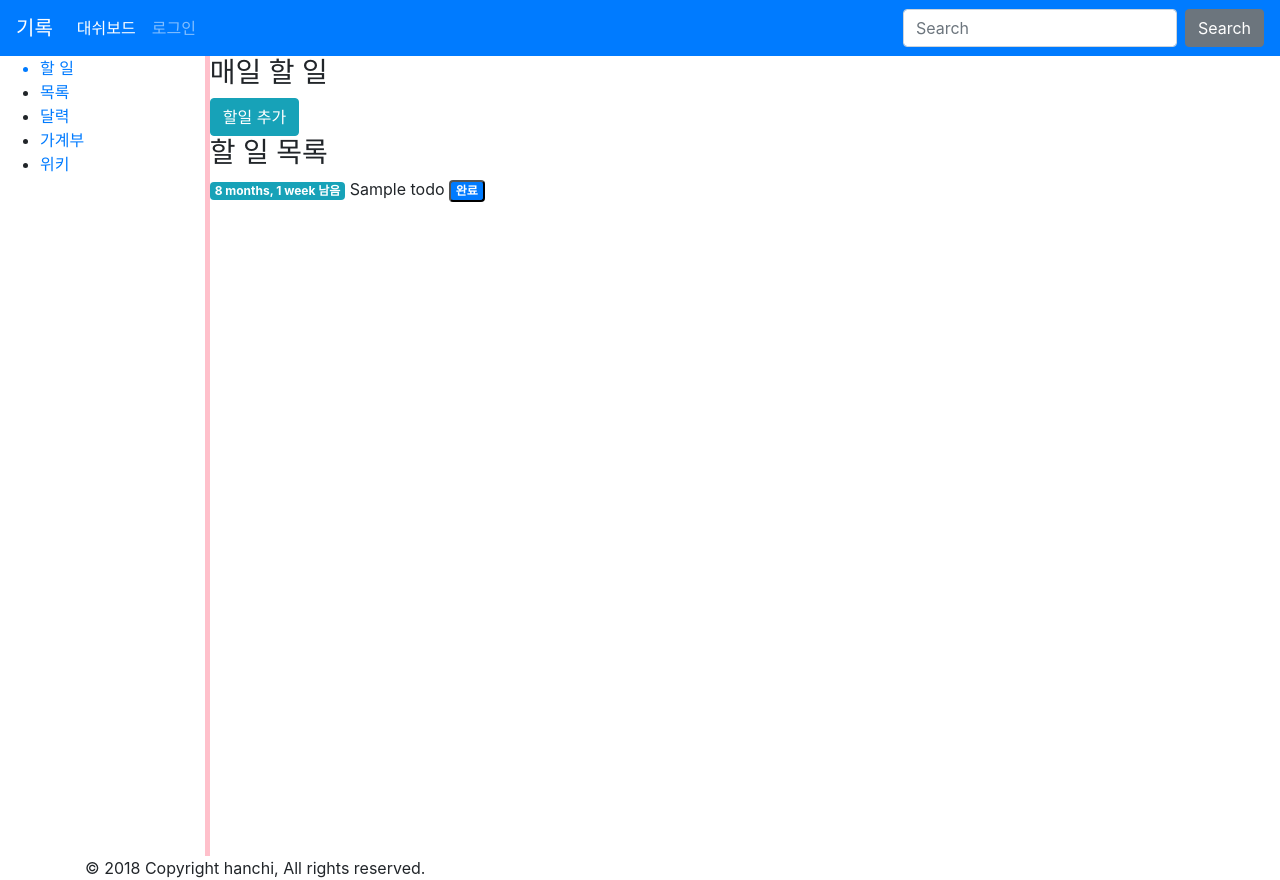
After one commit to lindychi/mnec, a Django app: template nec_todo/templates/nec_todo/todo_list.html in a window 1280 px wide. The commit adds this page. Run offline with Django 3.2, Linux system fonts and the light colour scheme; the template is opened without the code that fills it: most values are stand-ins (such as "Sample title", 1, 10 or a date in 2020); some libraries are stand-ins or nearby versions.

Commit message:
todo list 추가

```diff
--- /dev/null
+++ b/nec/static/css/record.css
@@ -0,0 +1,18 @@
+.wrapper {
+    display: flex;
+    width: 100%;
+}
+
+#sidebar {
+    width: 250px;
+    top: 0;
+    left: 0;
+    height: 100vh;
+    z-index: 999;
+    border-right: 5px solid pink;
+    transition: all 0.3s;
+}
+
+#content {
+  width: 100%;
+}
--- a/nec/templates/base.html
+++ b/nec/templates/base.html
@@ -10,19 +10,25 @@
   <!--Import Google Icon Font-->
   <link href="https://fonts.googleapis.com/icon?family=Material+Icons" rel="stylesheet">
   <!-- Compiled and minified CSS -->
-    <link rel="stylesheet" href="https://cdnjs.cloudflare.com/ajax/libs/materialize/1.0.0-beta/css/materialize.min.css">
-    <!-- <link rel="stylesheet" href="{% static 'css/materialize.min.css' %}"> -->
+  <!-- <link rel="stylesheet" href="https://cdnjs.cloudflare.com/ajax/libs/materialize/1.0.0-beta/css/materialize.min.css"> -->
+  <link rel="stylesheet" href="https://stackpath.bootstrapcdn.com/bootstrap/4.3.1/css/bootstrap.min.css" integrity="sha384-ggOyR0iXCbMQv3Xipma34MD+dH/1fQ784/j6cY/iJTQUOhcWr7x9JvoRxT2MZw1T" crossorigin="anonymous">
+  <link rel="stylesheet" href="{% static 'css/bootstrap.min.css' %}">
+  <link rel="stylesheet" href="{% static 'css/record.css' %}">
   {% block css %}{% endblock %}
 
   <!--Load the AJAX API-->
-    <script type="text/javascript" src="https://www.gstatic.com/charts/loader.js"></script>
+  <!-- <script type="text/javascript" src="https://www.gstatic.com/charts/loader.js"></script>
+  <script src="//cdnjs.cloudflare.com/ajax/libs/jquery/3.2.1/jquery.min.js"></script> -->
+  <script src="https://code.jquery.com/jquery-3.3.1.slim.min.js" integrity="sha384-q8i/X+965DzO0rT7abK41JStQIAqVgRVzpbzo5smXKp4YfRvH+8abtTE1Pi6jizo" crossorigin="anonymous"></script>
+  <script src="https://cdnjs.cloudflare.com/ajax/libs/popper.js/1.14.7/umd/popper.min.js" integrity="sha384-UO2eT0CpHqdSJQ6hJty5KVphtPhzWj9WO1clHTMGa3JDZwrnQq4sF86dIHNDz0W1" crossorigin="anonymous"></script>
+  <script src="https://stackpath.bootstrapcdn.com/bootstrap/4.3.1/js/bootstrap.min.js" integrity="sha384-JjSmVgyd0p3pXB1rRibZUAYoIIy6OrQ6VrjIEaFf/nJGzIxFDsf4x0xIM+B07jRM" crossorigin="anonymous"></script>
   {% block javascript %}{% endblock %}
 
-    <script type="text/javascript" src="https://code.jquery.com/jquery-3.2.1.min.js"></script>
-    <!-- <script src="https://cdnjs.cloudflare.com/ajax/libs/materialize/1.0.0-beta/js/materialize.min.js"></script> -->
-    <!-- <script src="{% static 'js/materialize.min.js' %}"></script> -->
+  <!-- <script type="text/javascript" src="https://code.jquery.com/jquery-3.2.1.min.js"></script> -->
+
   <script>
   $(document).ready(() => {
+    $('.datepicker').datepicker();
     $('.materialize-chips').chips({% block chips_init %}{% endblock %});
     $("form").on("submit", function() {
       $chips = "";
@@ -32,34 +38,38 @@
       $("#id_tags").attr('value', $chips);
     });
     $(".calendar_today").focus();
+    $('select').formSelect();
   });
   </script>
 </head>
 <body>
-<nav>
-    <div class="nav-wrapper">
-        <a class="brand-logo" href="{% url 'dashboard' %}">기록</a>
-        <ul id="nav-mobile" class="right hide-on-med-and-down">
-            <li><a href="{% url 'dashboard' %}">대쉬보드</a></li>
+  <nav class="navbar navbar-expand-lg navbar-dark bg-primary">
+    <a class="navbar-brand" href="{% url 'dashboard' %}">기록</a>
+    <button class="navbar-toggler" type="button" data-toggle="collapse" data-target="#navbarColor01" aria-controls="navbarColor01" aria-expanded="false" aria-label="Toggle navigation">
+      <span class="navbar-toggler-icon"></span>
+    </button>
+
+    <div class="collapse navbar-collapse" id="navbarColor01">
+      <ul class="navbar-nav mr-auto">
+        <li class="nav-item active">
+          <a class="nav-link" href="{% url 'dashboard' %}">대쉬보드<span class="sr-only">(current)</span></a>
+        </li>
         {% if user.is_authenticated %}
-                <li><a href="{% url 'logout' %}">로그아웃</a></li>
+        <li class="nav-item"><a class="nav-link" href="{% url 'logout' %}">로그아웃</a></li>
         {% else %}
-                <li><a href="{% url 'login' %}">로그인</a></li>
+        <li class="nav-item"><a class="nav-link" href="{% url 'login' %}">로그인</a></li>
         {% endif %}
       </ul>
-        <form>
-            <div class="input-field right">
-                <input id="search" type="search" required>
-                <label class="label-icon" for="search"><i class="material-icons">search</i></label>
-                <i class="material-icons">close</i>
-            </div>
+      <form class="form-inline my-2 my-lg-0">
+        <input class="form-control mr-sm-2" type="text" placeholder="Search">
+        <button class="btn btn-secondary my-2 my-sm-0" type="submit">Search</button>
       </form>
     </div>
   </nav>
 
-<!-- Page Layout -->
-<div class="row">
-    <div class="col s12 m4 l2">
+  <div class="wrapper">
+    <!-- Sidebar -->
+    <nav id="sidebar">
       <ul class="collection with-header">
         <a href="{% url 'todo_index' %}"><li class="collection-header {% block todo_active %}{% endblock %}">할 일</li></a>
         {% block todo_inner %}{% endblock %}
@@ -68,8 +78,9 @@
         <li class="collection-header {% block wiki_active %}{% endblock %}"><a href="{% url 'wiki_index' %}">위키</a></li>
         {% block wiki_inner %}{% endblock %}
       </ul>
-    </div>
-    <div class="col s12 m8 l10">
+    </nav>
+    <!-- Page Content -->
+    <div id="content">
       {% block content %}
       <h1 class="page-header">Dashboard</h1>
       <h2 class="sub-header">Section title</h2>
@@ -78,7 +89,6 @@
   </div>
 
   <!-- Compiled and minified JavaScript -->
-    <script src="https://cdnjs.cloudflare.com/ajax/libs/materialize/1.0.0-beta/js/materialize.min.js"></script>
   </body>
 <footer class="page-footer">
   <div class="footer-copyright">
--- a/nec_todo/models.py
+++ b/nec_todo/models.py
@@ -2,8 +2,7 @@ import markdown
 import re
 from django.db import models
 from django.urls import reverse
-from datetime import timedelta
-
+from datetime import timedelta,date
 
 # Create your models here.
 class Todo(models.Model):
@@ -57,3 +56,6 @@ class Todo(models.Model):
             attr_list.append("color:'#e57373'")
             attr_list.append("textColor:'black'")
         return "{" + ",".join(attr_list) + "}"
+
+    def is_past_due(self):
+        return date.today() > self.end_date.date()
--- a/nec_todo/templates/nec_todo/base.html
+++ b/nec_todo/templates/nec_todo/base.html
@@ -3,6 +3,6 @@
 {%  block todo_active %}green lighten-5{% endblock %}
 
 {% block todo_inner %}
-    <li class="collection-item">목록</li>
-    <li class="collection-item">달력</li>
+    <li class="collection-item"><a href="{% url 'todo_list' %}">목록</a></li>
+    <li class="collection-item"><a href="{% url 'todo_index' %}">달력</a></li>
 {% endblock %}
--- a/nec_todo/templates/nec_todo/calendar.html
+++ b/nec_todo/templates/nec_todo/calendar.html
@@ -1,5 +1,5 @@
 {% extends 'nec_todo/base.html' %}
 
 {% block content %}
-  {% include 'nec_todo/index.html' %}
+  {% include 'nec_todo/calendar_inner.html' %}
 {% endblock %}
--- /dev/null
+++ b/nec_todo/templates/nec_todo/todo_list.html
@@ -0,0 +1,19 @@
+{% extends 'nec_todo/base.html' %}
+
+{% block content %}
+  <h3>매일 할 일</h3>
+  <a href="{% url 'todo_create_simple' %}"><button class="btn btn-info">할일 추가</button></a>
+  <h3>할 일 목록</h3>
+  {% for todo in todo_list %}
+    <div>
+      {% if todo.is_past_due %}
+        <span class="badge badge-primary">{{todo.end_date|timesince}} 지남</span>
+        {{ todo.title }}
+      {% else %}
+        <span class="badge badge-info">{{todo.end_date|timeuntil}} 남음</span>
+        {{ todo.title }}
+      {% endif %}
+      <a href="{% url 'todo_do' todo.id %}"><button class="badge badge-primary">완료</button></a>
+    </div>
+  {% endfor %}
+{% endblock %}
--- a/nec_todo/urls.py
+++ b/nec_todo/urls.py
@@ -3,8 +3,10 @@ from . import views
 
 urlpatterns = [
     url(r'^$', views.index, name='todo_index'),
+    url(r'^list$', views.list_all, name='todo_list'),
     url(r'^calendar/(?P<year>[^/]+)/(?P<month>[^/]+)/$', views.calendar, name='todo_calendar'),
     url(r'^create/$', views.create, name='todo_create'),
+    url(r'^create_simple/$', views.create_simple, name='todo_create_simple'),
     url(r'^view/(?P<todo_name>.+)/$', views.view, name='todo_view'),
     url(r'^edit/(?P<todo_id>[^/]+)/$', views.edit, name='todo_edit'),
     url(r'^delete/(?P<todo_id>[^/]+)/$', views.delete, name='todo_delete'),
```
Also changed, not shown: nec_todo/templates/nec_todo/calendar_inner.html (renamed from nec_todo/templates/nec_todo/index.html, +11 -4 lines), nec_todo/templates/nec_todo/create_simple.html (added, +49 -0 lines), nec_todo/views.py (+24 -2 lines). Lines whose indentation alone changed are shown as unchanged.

-=-=-=-=-

* [EXERCISE AIM]:
What is the number of lines in these entries that hold "models"? Reply with the figure alone.

* [ANSWER SECTION]:
6